On the macroeconomic front, U.S. fiscal responsibility and U.S. energy independence are on the horizon! Economic progress will eventually lift interest rates, which will depress asset valuations. However, our banks and insurers should more than counter this weight with a lifting of margins between earning assets and paying liabilities. Overall - a net positive.
The Fund’s portfolio prices remain a third below our growing estimates of intrinsic value... If history is any guide, expect these two measures to converge one day. For now, we believe, the difference between them to be a large margin of safety.
Onward and upward,
Bruce R. Berkowitz
Fairholme Capital Management
1Designated by FSOC/the Financial Stability Board
The Portfolio Manager’s Report is not part of The Fairholme Fund’s Annual Report due to forward-looking statements that, by their nature, cannot be attested to, as required by regulation. The Portfolio Manager’s Report is based on calendar year performance. A more formal Management Discussion and Analysis is included in the Annual Report. Opinions of the Portfolio Manager are intended as such, and not as statements of fact requiring attestation. All references to portfolio investments of The Fairholme Fund are as of the latest public filing of The Fairholme Fund with respect to such holdings at the time of publication, unless specified.
For a copy of the top holdings for The Fairholme Fund, please click here. Portfolio holdings are subject to risk and may change at any time.
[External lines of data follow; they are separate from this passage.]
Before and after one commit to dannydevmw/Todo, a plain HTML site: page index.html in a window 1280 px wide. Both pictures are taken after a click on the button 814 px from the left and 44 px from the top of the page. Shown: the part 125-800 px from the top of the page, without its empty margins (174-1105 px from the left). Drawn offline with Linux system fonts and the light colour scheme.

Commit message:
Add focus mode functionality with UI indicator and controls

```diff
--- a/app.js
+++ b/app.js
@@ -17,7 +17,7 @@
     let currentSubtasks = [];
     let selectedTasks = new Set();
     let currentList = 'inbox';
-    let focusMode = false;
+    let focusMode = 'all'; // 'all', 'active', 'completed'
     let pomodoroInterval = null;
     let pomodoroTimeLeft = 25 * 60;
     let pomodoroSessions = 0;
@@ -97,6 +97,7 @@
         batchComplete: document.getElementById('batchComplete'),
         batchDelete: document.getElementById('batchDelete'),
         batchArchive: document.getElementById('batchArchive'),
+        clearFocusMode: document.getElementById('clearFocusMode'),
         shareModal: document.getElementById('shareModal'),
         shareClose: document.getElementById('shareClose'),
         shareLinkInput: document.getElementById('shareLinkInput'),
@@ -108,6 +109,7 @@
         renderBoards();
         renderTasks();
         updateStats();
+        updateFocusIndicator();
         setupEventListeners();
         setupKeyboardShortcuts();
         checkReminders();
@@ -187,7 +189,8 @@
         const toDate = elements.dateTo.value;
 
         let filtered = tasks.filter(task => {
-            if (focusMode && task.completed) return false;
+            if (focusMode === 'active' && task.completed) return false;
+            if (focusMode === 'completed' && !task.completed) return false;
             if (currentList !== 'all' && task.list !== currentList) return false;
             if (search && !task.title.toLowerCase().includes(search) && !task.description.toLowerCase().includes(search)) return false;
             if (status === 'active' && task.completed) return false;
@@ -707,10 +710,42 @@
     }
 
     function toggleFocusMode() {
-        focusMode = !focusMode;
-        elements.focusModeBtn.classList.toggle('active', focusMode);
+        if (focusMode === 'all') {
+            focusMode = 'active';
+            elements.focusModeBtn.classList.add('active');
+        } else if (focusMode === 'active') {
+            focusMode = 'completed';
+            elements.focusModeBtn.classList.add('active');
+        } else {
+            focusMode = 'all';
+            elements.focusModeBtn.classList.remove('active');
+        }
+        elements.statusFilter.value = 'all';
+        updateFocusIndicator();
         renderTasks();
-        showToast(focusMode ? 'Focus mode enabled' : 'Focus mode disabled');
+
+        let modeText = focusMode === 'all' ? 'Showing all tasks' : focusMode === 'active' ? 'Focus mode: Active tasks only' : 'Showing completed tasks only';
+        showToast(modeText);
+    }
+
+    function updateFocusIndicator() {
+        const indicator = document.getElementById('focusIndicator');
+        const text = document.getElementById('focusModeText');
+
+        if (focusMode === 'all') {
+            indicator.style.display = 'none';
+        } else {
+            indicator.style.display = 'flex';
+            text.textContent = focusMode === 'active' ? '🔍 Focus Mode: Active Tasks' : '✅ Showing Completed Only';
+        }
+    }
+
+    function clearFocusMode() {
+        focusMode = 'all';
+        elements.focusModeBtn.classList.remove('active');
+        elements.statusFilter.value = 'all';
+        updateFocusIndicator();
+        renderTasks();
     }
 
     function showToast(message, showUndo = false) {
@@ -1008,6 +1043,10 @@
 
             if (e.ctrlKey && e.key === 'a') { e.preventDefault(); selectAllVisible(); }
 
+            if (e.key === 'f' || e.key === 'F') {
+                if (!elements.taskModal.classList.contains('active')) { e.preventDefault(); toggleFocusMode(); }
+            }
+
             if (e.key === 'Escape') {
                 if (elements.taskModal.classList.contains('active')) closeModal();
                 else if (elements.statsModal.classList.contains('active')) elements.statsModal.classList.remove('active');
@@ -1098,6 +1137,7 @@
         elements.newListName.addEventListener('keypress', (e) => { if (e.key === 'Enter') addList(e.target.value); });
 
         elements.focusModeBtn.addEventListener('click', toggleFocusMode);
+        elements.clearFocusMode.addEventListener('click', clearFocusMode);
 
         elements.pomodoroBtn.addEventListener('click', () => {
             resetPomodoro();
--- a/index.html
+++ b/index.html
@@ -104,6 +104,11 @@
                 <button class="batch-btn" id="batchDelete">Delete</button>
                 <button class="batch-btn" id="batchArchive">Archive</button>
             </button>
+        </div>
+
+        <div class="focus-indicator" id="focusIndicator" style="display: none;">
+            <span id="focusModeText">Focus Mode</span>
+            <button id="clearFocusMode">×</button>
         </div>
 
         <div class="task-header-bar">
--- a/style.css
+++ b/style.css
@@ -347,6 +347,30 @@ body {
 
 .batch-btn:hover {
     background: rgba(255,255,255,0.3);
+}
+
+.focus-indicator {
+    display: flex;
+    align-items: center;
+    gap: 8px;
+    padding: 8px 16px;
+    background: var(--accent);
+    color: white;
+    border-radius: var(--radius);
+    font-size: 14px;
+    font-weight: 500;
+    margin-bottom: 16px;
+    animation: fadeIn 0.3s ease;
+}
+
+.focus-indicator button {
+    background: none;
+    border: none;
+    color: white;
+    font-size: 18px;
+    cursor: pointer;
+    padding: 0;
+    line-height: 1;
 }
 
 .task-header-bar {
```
The Fund's investment objectives, risks, charges, and expenses should be considered carefully before investing. The prospectus contains this and other important information about the Fairholme Fund, and it may be obtained by calling Shareholder Services at 1.866.202.2263 or visiting our website www.fairholmefunds.com. Read it carefully before investing.